The plan by the United Jewish Communities to dissolve its pillar system and shift some of its operations to Israel were only part of the proposed changes outlined in its internal background paper drafted March 16.
Drafted by selected lay and professional leaders of UJC, the paper suggested 23 changes deemed to be “required to enable the reorganization of UJC to become fully effective.
The goal is to streamline UJC while creating a unified message and better connecting the federations to UJC and its overseas partners, according to the chairman of its board of trustees, Joseph Kanfer.
Some of the suggested changes included in the document include:
* Agree upon a common name for UJC and the federations which can help bridge the gaps created by a mobile population, so that when Jews move to new communities they will be able to easily find and recognize their new community s federation;
* Phase out pillars in favor of a unified UJC governance process;
* Eliminate the distinction between UJC consulting and financial resource development departments, thus creating a seamless outreach to federations;
* Invest in a video-conferencing capacity for the system to allow for a more cost effective deployment of UJC resources;
* Eliminate programs with minimal impact on federations as a whole;
* Consolidate overseas missions and give them a common theme based on UJC priorites. This would be done through the Israel office;
* Focus on giving next-generation professionals and lay leaders more major responsibilities;
* Eliminate the once-a-decade National Jewish Population Study in favor of more frequent targeted studies of policy areas that affect UJC and the federations;
* Create a national donor database;
* Create a common Web format for UJC and larger federations to improve product and name recognition for all federations;
* Promote non-traditional relationships with foundations and individual donors to leverage UJC impact;

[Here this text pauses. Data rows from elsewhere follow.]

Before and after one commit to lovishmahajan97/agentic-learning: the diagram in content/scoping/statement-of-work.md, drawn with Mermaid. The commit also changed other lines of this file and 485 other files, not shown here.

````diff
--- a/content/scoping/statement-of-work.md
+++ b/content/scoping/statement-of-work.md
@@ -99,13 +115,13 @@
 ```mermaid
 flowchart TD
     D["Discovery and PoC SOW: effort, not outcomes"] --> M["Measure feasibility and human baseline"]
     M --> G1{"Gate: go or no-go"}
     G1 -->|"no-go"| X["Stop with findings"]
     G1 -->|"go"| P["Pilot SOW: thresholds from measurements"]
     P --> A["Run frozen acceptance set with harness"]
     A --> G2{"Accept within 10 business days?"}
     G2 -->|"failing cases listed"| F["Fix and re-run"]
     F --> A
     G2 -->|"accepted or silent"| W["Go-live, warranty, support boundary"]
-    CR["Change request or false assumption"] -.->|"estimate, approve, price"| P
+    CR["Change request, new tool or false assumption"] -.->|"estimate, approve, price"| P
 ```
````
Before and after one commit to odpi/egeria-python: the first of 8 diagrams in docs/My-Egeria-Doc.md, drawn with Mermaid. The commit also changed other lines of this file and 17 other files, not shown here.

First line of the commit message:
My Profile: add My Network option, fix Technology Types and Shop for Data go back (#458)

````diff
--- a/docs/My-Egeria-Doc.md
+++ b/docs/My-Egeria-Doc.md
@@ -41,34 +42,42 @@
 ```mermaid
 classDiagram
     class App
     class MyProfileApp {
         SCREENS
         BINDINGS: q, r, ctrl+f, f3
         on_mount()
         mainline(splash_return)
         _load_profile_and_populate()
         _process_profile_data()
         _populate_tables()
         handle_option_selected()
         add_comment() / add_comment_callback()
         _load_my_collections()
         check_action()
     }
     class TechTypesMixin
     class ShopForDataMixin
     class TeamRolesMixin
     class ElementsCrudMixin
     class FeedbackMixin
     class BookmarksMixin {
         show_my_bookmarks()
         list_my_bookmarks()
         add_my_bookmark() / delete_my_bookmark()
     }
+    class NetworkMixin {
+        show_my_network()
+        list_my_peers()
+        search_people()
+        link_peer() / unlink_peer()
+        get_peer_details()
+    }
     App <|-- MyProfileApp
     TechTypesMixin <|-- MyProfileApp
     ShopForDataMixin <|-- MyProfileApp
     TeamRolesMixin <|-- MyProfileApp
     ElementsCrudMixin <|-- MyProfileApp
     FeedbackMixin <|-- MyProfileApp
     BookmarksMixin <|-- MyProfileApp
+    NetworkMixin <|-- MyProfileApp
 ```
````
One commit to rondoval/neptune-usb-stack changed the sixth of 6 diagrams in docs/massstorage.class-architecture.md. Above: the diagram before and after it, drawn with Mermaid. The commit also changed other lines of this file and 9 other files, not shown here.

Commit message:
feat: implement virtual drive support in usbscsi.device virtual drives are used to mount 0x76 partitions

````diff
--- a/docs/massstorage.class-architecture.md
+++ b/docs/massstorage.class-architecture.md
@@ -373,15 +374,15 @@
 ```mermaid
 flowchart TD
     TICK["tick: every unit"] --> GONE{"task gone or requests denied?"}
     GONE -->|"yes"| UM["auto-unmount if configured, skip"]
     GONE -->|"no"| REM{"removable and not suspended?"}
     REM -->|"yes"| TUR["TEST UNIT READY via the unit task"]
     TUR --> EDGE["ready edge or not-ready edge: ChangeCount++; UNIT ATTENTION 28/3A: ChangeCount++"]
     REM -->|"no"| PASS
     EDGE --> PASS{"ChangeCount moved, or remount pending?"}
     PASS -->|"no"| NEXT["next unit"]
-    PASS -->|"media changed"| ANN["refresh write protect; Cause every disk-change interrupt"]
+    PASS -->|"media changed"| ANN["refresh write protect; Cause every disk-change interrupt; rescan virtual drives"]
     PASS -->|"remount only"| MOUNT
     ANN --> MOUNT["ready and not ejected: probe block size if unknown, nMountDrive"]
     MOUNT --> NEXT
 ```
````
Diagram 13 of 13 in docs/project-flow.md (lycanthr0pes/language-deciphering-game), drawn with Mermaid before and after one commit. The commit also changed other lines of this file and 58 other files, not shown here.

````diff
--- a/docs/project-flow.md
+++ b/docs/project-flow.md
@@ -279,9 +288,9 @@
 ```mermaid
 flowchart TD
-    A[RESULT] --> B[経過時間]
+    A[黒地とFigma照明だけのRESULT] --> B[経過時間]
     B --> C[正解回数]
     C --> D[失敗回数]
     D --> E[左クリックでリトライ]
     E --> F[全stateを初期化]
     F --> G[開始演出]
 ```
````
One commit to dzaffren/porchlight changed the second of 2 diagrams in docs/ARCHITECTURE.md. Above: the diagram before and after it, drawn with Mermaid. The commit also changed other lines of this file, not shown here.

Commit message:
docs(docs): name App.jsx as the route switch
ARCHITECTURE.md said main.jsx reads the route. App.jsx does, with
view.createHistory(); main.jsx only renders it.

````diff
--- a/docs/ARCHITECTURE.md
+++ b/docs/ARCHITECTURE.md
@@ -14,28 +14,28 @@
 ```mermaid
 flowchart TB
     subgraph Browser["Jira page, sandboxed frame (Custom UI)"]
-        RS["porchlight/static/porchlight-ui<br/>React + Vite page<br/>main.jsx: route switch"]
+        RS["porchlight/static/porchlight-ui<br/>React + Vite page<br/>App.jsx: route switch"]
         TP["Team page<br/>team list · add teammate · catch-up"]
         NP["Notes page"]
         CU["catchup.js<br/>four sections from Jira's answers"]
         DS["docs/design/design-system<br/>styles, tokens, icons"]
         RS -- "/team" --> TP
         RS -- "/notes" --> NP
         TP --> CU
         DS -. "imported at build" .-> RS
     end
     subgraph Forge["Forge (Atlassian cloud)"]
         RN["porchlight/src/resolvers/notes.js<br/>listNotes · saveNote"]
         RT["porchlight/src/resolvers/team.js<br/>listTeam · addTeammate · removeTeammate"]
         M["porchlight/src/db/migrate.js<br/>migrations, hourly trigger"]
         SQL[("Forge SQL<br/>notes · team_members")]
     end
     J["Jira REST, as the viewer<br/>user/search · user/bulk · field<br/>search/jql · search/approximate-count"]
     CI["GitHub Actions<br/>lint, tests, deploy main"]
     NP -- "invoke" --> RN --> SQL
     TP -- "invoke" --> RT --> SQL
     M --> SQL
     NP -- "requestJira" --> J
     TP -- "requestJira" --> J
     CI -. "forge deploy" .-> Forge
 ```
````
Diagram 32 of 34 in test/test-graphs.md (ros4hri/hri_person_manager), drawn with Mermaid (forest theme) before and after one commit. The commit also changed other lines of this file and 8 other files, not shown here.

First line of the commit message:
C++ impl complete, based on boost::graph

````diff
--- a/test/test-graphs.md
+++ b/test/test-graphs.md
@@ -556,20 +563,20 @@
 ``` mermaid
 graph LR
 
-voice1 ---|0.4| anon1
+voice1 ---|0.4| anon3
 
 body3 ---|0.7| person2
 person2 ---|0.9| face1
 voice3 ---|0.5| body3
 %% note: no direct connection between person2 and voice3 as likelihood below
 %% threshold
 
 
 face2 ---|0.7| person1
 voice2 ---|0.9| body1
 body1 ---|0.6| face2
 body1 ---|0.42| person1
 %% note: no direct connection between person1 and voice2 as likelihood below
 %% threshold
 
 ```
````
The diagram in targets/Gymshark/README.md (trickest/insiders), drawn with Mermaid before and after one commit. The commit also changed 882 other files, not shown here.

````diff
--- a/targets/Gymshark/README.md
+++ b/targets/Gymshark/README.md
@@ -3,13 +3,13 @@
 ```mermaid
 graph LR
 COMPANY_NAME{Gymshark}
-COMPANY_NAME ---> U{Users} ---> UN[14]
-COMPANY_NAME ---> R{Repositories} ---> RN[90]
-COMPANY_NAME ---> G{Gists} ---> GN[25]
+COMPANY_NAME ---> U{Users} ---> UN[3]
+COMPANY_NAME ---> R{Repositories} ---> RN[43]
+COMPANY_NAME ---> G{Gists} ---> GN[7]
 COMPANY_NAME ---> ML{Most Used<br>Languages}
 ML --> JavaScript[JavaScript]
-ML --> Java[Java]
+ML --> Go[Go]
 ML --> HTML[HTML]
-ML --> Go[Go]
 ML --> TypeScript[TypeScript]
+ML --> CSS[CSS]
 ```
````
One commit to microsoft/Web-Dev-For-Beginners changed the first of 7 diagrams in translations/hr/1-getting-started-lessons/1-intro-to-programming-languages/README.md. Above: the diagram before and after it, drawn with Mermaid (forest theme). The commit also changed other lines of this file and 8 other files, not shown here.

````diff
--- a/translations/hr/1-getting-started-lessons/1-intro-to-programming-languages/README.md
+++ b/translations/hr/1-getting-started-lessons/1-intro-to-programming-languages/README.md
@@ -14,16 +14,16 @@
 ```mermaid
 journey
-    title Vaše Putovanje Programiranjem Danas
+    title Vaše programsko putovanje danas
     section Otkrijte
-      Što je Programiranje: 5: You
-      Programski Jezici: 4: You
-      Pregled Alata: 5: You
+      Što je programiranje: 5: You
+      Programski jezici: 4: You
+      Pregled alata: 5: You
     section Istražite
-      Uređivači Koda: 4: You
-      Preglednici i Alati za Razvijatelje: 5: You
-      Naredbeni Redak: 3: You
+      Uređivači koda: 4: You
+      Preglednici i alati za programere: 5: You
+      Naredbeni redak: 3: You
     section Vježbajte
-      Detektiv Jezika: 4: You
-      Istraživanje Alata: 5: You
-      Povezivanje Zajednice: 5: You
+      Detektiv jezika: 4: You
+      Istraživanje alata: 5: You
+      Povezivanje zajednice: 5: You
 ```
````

* Work with the Jewish Agency for Israel and the American Jewish Joint Distribution Committee on outcomes-based investments, and creating core aspects of programming to allow for federation funding partnerships.